- RECORDS SUPPLIED

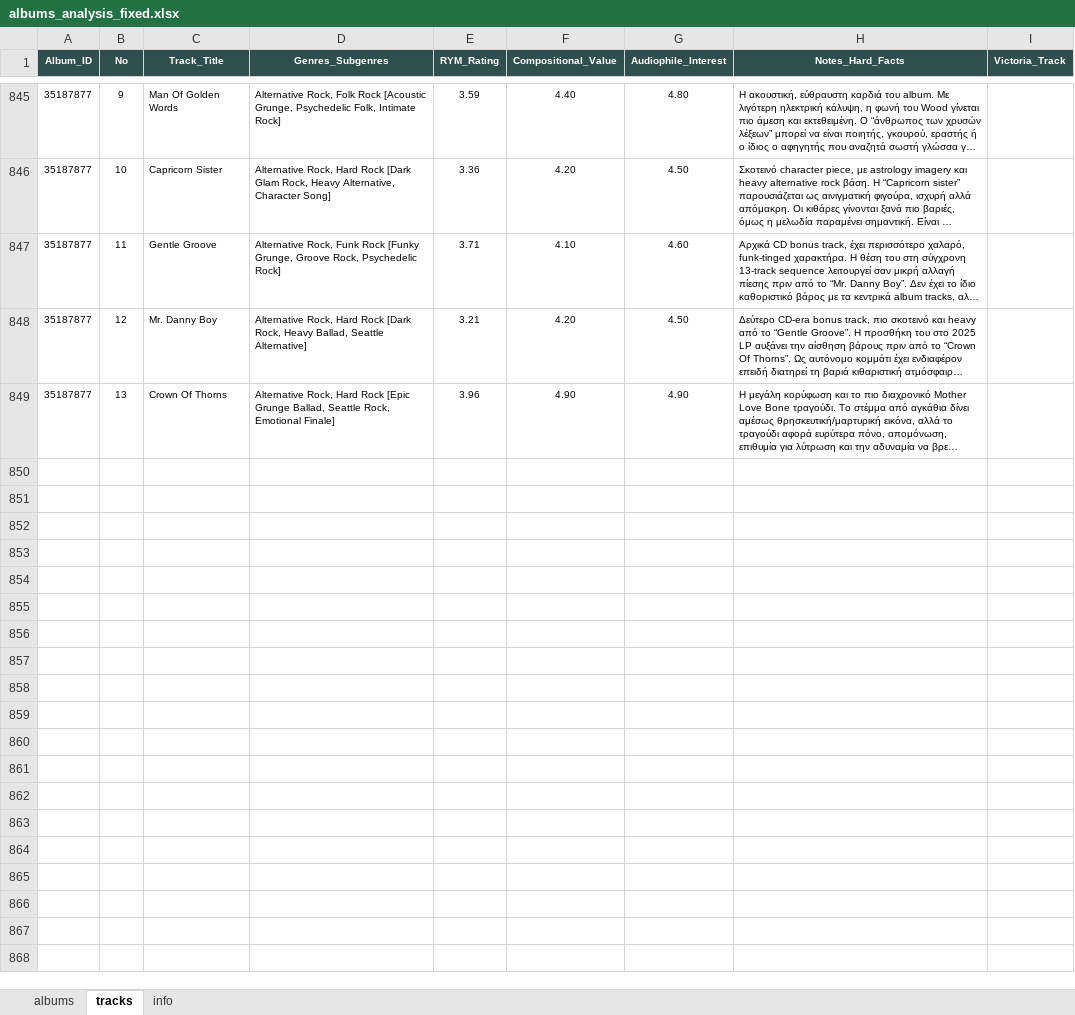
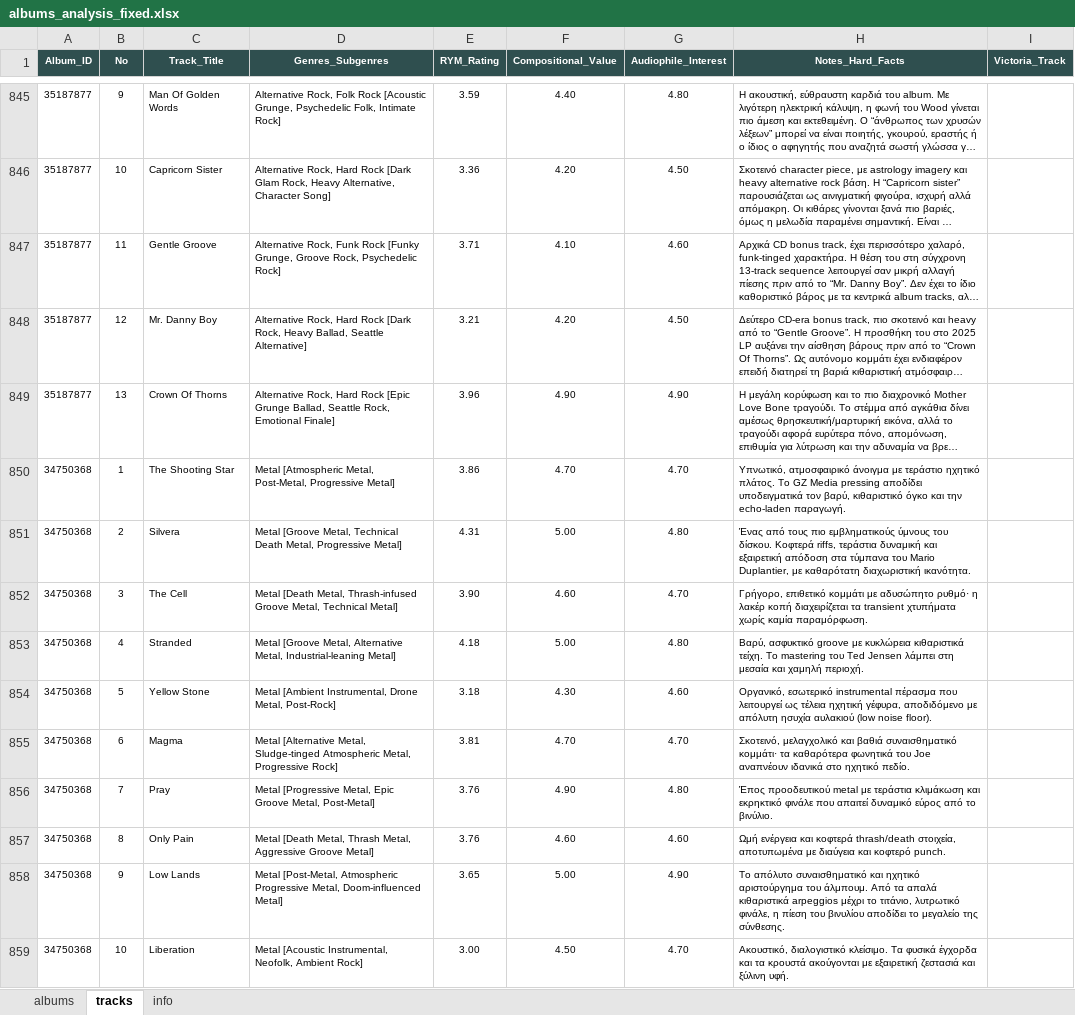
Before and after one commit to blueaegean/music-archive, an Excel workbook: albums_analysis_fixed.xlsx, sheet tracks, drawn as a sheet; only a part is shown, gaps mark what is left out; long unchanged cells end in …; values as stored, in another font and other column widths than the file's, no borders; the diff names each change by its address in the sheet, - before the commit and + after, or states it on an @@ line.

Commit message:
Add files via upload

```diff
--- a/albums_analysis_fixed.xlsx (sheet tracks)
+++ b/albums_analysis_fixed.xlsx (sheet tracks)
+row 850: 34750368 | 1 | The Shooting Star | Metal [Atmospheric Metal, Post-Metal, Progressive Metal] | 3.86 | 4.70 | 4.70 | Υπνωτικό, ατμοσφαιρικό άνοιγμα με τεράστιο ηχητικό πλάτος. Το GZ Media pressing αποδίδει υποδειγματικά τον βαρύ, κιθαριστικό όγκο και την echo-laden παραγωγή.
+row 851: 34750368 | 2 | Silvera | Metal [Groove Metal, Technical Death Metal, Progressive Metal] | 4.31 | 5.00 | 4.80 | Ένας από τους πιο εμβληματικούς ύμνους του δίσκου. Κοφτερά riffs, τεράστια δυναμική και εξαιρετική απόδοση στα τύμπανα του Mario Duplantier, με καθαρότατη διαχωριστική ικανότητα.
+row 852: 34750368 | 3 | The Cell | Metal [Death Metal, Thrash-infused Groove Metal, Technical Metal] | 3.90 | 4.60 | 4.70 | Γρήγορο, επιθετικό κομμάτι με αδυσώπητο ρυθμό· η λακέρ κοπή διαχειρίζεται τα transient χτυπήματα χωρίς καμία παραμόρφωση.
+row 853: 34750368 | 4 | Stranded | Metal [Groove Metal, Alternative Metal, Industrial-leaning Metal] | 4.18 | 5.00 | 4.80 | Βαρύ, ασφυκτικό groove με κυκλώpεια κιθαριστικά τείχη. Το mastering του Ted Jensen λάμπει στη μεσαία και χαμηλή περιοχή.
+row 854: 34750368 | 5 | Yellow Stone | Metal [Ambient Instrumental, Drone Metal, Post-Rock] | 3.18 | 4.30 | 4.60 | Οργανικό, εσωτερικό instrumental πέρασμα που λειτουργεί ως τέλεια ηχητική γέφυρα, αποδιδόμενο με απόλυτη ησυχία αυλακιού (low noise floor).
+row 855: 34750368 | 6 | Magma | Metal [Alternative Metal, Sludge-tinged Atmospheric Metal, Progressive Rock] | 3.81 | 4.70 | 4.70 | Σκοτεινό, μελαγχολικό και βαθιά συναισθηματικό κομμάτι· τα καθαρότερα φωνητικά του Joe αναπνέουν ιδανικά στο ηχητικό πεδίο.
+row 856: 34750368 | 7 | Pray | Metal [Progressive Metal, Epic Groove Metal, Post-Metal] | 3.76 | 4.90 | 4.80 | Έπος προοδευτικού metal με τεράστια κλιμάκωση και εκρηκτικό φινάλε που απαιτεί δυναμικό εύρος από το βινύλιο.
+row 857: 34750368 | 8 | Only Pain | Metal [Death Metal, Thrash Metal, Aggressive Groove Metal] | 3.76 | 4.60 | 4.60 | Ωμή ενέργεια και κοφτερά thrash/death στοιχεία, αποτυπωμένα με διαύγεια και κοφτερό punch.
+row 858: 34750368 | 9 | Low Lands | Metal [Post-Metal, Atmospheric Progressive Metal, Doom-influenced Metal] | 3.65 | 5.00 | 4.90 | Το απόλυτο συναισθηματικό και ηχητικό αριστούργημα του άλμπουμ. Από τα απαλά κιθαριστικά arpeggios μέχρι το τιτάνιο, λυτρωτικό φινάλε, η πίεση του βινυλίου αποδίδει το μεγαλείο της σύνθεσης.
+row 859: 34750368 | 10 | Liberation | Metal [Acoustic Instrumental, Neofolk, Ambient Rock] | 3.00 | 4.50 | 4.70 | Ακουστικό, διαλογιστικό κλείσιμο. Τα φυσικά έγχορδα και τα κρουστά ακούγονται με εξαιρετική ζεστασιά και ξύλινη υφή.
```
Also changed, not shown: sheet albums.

- INSTRUCTIONS TO FOLLOW
Keep every word of the material exactly as given. Drop the pictures.

- RESPONSE TO THIS TASK
Before and after one commit to blueaegean/music-archive, an Excel workbook: albums_analysis_fixed.xlsx, sheet tracks, drawn as a sheet; only a part is shown, gaps mark what is left out; long unchanged cells end in …; values as stored, in another font and other column widths than the file's, no borders; the diff names each change by its address in the sheet, - before the commit and + after, or states it on an @@ line.

Commit message:
Add files via upload

```diff
--- a/albums_analysis_fixed.xlsx (sheet tracks)
+++ b/albums_analysis_fixed.xlsx (sheet tracks)
+row 850: 34750368 | 1 | The Shooting Star | Metal [Atmospheric Metal, Post-Metal, Progressive Metal] | 3.86 | 4.70 | 4.70 | Υπνωτικό, ατμοσφαιρικό άνοιγμα με τεράστιο ηχητικό πλάτος. Το GZ Media pressing αποδίδει υποδειγματικά τον βαρύ, κιθαριστικό όγκο και την echo-laden παραγωγή.
+row 851: 34750368 | 2 | Silvera | Metal [Groove Metal, Technical Death Metal, Progressive Metal] | 4.31 | 5.00 | 4.80 | Ένας από τους πιο εμβληματικούς ύμνους του δίσκου. Κοφτερά riffs, τεράστια δυναμική και εξαιρετική απόδοση στα τύμπανα του Mario Duplantier, με καθαρότατη διαχωριστική ικανότητα.
+row 852: 34750368 | 3 | The Cell | Metal [Death Metal, Thrash-infused Groove Metal, Technical Metal] | 3.90 | 4.60 | 4.70 | Γρήγορο, επιθετικό κομμάτι με αδυσώπητο ρυθμό· η λακέρ κοπή διαχειρίζεται τα transient χτυπήματα χωρίς καμία παραμόρφωση.
+row 853: 34750368 | 4 | Stranded | Metal [Groove Metal, Alternative Metal, Industrial-leaning Metal] | 4.18 | 5.00 | 4.80 | Βαρύ, ασφυκτικό groove με κυκλώpεια κιθαριστικά τείχη. Το mastering του Ted Jensen λάμπει στη μεσαία και χαμηλή περιοχή.
+row 854: 34750368 | 5 | Yellow Stone | Metal [Ambient Instrumental, Drone Metal, Post-Rock] | 3.18 | 4.30 | 4.60 | Οργανικό, εσωτερικό instrumental πέρασμα που λειτουργεί ως τέλεια ηχητική γέφυρα, αποδιδόμενο με απόλυτη ησυχία αυλακιού (low noise floor).
+row 855: 34750368 | 6 | Magma | Metal [Alternative Metal, Sludge-tinged Atmospheric Metal, Progressive Rock] | 3.81 | 4.70 | 4.70 | Σκοτεινό, μελαγχολικό και βαθιά συναισθηματικό κομμάτι· τα καθαρότερα φωνητικά του Joe αναπνέουν ιδανικά στο ηχητικό πεδίο.
+row 856: 34750368 | 7 | Pray | Metal [Progressive Metal, Epic Groove Metal, Post-Metal] | 3.76 | 4.90 | 4.80 | Έπος προοδευτικού metal με τεράστια κλιμάκωση και εκρηκτικό φινάλε που απαιτεί δυναμικό εύρος από το βινύλιο.
+row 857: 34750368 | 8 | Only Pain | Metal [Death Metal, Thrash Metal, Aggressive Groove Metal] | 3.76 | 4.60 | 4.60 | Ωμή ενέργεια και κοφτερά thrash/death στοιχεία, αποτυπωμένα με διαύγεια και κοφτερό punch.
+row 858: 34750368 | 9 | Low Lands | Metal [Post-Metal, Atmospheric Progressive Metal, Doom-influenced Metal] | 3.65 | 5.00 | 4.90 | Το απόλυτο συναισθηματικό και ηχητικό αριστούργημα του άλμπουμ. Από τα απαλά κιθαριστικά arpeggios μέχρι το τιτάνιο, λυτρωτικό φινάλε, η πίεση του βινυλίου αποδίδει το μεγαλείο της σύνθεσης.
+row 859: 34750368 | 10 | Liberation | Metal [Acoustic Instrumental, Neofolk, Ambient Rock] | 3.00 | 4.50 | 4.70 | Ακουστικό, διαλογιστικό κλείσιμο. Τα φυσικά έγχορδα και τα κρουστά ακούγονται με εξαιρετική ζεστασιά και ξύλινη υφή.
```
Also changed, not shown: sheet albums.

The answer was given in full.